------ DATA FOR THE TASK

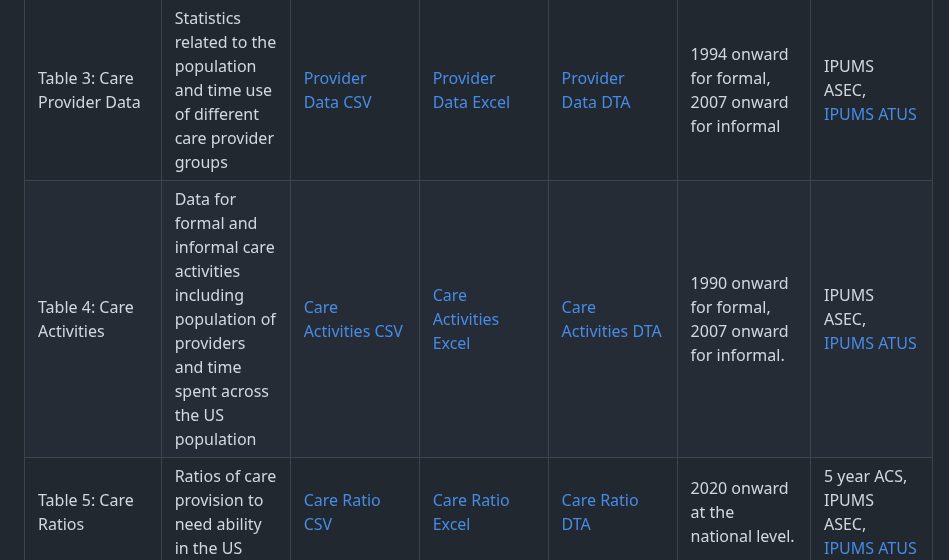
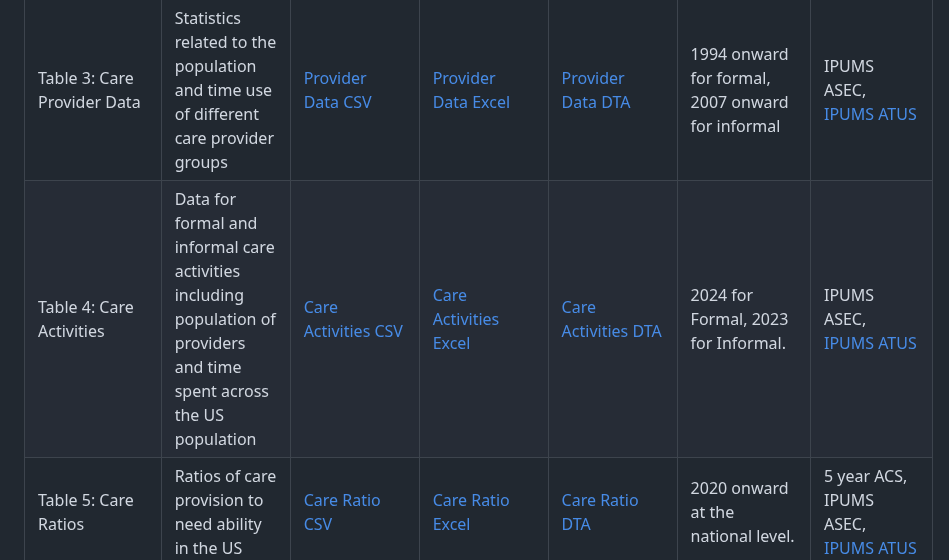
Before and after one commit to KansasPopulationCenter/TheCareBoard, a Markdown page: README.md, the part around the change. Rendered like a GitHub page.

```diff
--- a/README.md
+++ b/README.md
@@ -21,7 +21,7 @@ If you have any questions or require additional data support, please refer to ou
 |Table 1: Care and Care Provision |Information about the amount of time a person receives care and time spent providing care | [Care and Provision CSV](https://bit.ly/NeedProvisionCSV)  | [Care and Provision Excel](https://bit.ly/NeedProvisionXLSX) | [Care and Provision DTA](https://bit.ly/NeedProvisionDTA) | 2007 onward 5 year rolling averages. | [IPUMS ATUS](https://timeuse.ipums.org/) |
 |Table 2: Care Provider Demographics   | Demographic information on who is providing (formal and informal) care  | [Provider Demographic CSV](https://bit.ly/ProvidersDemographicsCSV) | [Provider Demographic Excel](https://bit.ly/ProvidersDemographicsXLSX) | [Provider Demographic DTA](https://bit.ly/ProvidersDemographicsDTA) | 1990 onward | IPUMS ASEC |
 |Table 3: Care Provider Data | Statistics related to the population and time use of different care provider groups | [Provider Data CSV](https://bit.ly/CareProviderDatumCSV) | [Provider Data Excel](https://bit.ly/CareProviderDatumXLSX) | [Provider Data DTA](https://bit.ly/CareProviderDatumDTA) | 1994 onward for formal, 2007 onward for informal| IPUMS ASEC, [IPUMS ATUS](https://timeuse.ipums.org/) |
-|Table 4: Care Activities | Data for formal and informal care activities including population of providers and time spent across the US population | [Care Activities CSV](https://bit.ly/ActivitiesCSV) | [Care Activities Excel](https://bit.ly/ActivitiesXLSX) | [Care Activities DTA](https://bit.ly/ActivitiesDTA) | 1990 onward for formal, 2007 onward for informal. | IPUMS ASEC, [IPUMS ATUS](https://timeuse.ipums.org/) |
+|Table 4: Care Activities | Data for formal and informal care activities including population of providers and time spent across the US population | [Care Activities CSV](https://bit.ly/ActivitiesCSV) | [Care Activities Excel](https://bit.ly/ActivitiesXLSX) | [Care Activities DTA](https://bit.ly/ActivitiesDTA) | 2024 for Formal, 2023 for Informal. | IPUMS ASEC, [IPUMS ATUS](https://timeuse.ipums.org/) |
 |Table 5: Care Ratios |Ratios of care provision to need ability in the US | [Care Ratio CSV](https://bit.ly/CareRatioCSV) | [Care Ratio Excel](https://bit.ly/CareRatioXLSX) | [Care Ratio DTA](https://bit.ly/CareRatioDTA) | 2020 onward at the national level. | 5 year ACS, IPUMS ASEC, [IPUMS ATUS](https://timeuse.ipums.org/) |
 |Table 6: Care Gini Coefficients |GINI Index coefficients calculated for care inequality measures | [GINI CSV](https://bit.ly/GINICSV) | [GINI Excel](https://bit.ly/GINIXLSX) | [GINI DTA](https://bit.ly/GINIDTA) | Provides stats at the national and state level for 2015 onward. | Quarterly Census of Employment and Wages, 5 YR ACS. |
 |Table 7: Labor Force Participation by Gender and Parental Status|Replication of BLS Labor Force Participation statistics broken out by gender and parenthood status | [LFP by Gender and Parenthood CSV](https://bit.ly/CareforceCSV) | [LFP by Gender and Parenthood Excel](https://bit.ly/CareforceXLSX) | [LFP by Gender and Parenthood DTA](https://bit.ly/CareforceDTA) | For years 1994 and onward for formal, and 2007 and onward for informal. | IPUMS ASEC and [IPUMS ATUS](https://timeuse.ipums.org/) |
```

------------

:: WHAT YOU SHOULD DO ::
Each entry must be set down word for word; no image may be carried over.

:: ANSWER ::
Before and after one commit to KansasPopulationCenter/TheCareBoard, a Markdown page: README.md, the part around the change. Rendered like a GitHub page.

```diff
--- a/README.md
+++ b/README.md
@@ -21,7 +21,7 @@ If you have any questions or require additional data support, please refer to ou
 |Table 1: Care and Care Provision |Information about the amount of time a person receives care and time spent providing care | [Care and Provision CSV](https://bit.ly/NeedProvisionCSV)  | [Care and Provision Excel](https://bit.ly/NeedProvisionXLSX) | [Care and Provision DTA](https://bit.ly/NeedProvisionDTA) | 2007 onward 5 year rolling averages. | [IPUMS ATUS](https://timeuse.ipums.org/) |
 |Table 2: Care Provider Demographics   | Demographic information on who is providing (formal and informal) care  | [Provider Demographic CSV](https://bit.ly/ProvidersDemographicsCSV) | [Provider Demographic Excel](https://bit.ly/ProvidersDemographicsXLSX) | [Provider Demographic DTA](https://bit.ly/ProvidersDemographicsDTA) | 1990 onward | IPUMS ASEC |
 |Table 3: Care Provider Data | Statistics related to the population and time use of different care provider groups | [Provider Data CSV](https://bit.ly/CareProviderDatumCSV) | [Provider Data Excel](https://bit.ly/CareProviderDatumXLSX) | [Provider Data DTA](https://bit.ly/CareProviderDatumDTA) | 1994 onward for formal, 2007 onward for informal| IPUMS ASEC, [IPUMS ATUS](https://timeuse.ipums.org/) |
-|Table 4: Care Activities | Data for formal and informal care activities including population of providers and time spent across the US population | [Care Activities CSV](https://bit.ly/ActivitiesCSV) | [Care Activities Excel](https://bit.ly/ActivitiesXLSX) | [Care Activities DTA](https://bit.ly/ActivitiesDTA) | 1990 onward for formal, 2007 onward for informal. | IPUMS ASEC, [IPUMS ATUS](https://timeuse.ipums.org/) |
+|Table 4: Care Activities | Data for formal and informal care activities including population of providers and time spent across the US population | [Care Activities CSV](https://bit.ly/ActivitiesCSV) | [Care Activities Excel](https://bit.ly/ActivitiesXLSX) | [Care Activities DTA](https://bit.ly/ActivitiesDTA) | 2024 for Formal, 2023 for Informal. | IPUMS ASEC, [IPUMS ATUS](https://timeuse.ipums.org/) |
 |Table 5: Care Ratios |Ratios of care provision to need ability in the US | [Care Ratio CSV](https://bit.ly/CareRatioCSV) | [Care Ratio Excel](https://bit.ly/CareRatioXLSX) | [Care Ratio DTA](https://bit.ly/CareRatioDTA) | 2020 onward at the national level. | 5 year ACS, IPUMS ASEC, [IPUMS ATUS](https://timeuse.ipums.org/) |
 |Table 6: Care Gini Coefficients |GINI Index coefficients calculated for care inequality measures | [GINI CSV](https://bit.ly/GINICSV) | [GINI Excel](https://bit.ly/GINIXLSX) | [GINI DTA](https://bit.ly/GINIDTA) | Provides stats at the national and state level for 2015 onward. | Quarterly Census of Employment and Wages, 5 YR ACS. |
 |Table 7: Labor Force Participation by Gender and Parental Status|Replication of BLS Labor Force Participation statistics broken out by gender and parenthood status | [LFP by Gender and Parenthood CSV](https://bit.ly/CareforceCSV) | [LFP by Gender and Parenthood Excel](https://bit.ly/CareforceXLSX) | [LFP by Gender and Parenthood DTA](https://bit.ly/CareforceDTA) | For years 1994 and onward for formal, and 2007 and onward for informal. | IPUMS ASEC and [IPUMS ATUS](https://timeuse.ipums.org/) |
```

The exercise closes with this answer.